a common observation is that most successful small businesses have a very limited range of products.

I’m not going to discuss services.

There are many reasons to limit one’s products:
1. cost of production is lower through higher volumes
2. NRE (non-recoverable engineering) is greatly reduced over the life-cycle of the company, and can be spread across the greater volume.
3. marketing is simpler: the brand message is straightforward and requires little transformation across the course of a year.
4. sales are simpler: if the business sells through salespeople or reps, the pitch is short and sweet and the ordering process is singular.
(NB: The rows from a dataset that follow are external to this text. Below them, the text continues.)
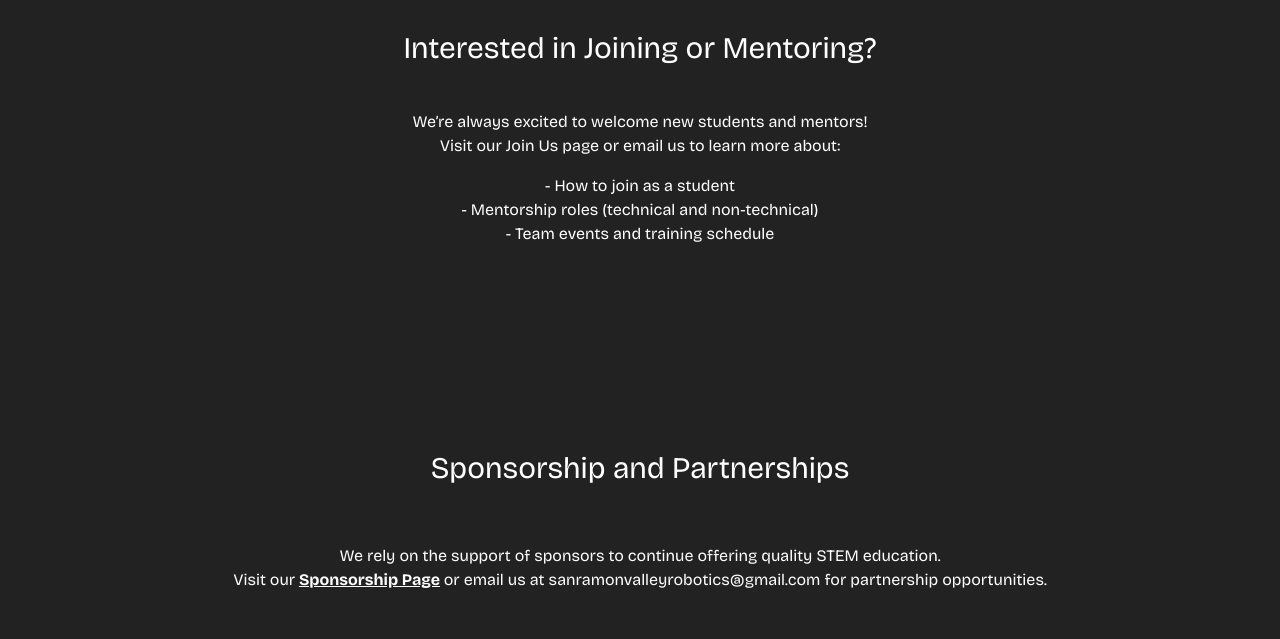
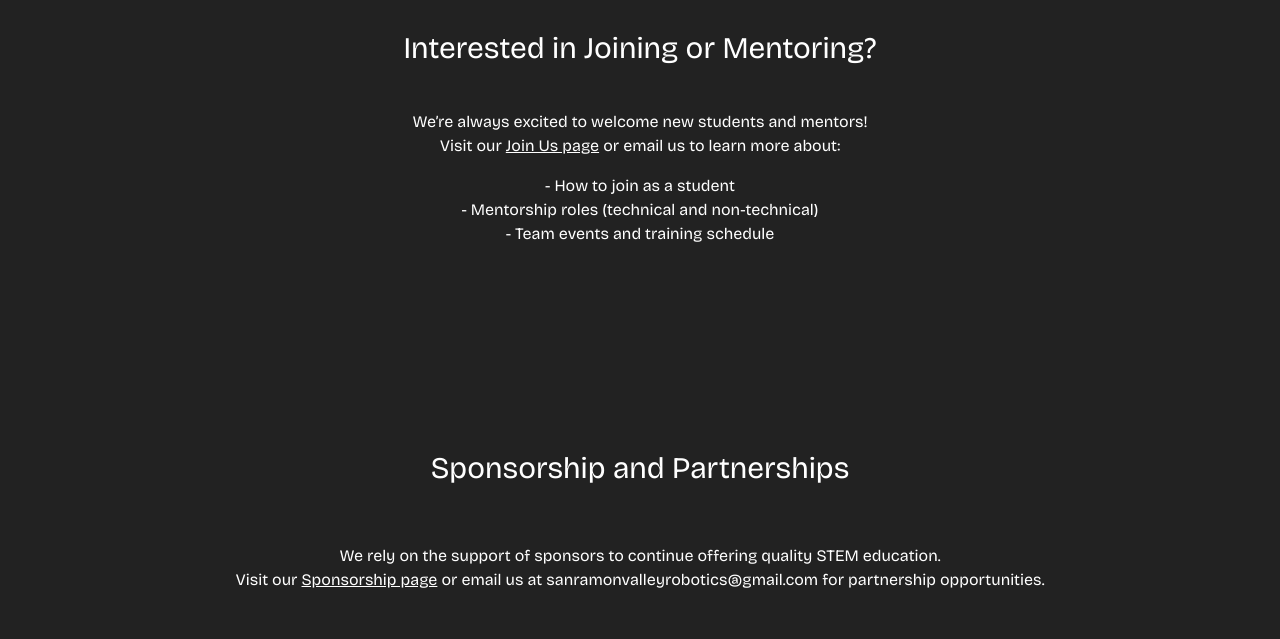
Before and after one commit to Team-1280/1280-website, a React (Vite) app in the folder app/: page /Contact in a window 1280 px wide. Shown: the part 1320-1959 px from the top of the page. Built offline with nearby package versions, Linux system fonts and the light colour scheme.

Commit message:
Improve link visibility

```diff
--- a/app/src/pages/Contact.jsx
+++ b/app/src/pages/Contact.jsx
@@ -45,8 +45,8 @@ const Contact = () => (
             <ul>
                 <li className="mt-15">We’re always excited to welcome new students and mentors!</li>
                 <li className="mb-4">Visit our
-                    <Link to='/Join' className='whitespace-nowrap'> Join Us </Link>
-                    page or email us to learn more about:</li>
+                    <Link to='/Join' className='whitespace-nowrap'> <u>Join Us page</u> </Link>
+                    or email us to learn more about:</li>
                 <li>- How to join as a student</li>
                 <li>- Mentorship roles (technical and non-technical)</li>
                 <li>- Team events and training schedule</li>
@@ -62,7 +62,7 @@ const Contact = () => (
                 <div className='absolute font-bricolage size-auto flex items-center text-white text-base text-center pointer-events-auto text-balance'>
                     <div>We rely on the support of sponsors to continue offering quality STEM education.
                     <br></br>Visit our
-                    <Link to='/Donate' className='whitespace-nowrap font-bold'> <u>Sponsorship Page</u> </Link>
+                    <Link to='/Donate' className='whitespace-nowrap'> <u>Sponsorship page</u> </Link>
                     or email us at sanramonvalleyrobotics@gmail.com for partnership opportunities.
                     </div>
                 </div>
--- a/app/src/pages/Mentors.jsx
+++ b/app/src/pages/Mentors.jsx
@@ -61,7 +61,7 @@ const Mentors = () => (
                     </div>
                     <div>
                         We are always looking for committed adults and alumni who want to contribute to student learning in STEM. If you're interested in volunteering as a mentor, please visit our
-                        <Link to='/Contact' className='whitespace-nowrap'> Contact Page </Link>
+                        <Link to='/Contact' className='whitespace-nowrap'> <u>Contact page</u> </Link>
                         or email us at sanramonvalleyrobotics@gmail.com.
                     </div>
                 </div>
```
If the business sells direct or through a website, maintenance and updating are less intensive.
5. accounting is simpler. one or few product types, and less ‘fuzzy’ stuff like NRE means that numbers are based on more concrete knowledge.

I’m sure there are other reasons, but those are the big ones.

As the designer for a very small business, I observe this trend frequently in the fashion world. Businesses thrive (or appear to) when they limit their product line, do it really well, and spend most of their effort on brand and sales.

unfortunately (or fortunately?), as a designer, this limiting approach is boring. The fun part of work is making new stuff.

there is a parallel aesthetic choice to simplicity. I have deliberately simplified my aesthetic over the past ten years, and the evolution of brook there, in order to allow for reproducibility and quicker customer understanding. (you can check out my earlier, visually dense, style on my flickr page: years 2001-2004)

To the outsider, it may appear that a small company like ours makes only one product:  clothes.  And while true, we make a wide range within that category: women’s dresses, shirts, coats, hoodies, skirts, yoga, lingerie; men’s shirts and tshirts. Each new pattern costs between $500 and $1000 to develop- labor costs- and the cost of that pattern, plus the subsequent samples, is spread across the garments that are actually produced for sale.  Every new style also requires photos, a web page, space on the order form…etc.

One approach to simplification we have taken is minimizing the fabric styles.  Sourcing only a few types of fabrics, and adding detail through dying and recycled trims.

however, I am frequently wondering about how to walk the line between creative output (which works best in plurality) and the simplified message that makes for an easier sale.

I haven’t figured it out yet.

Posted by:Brook DeLorme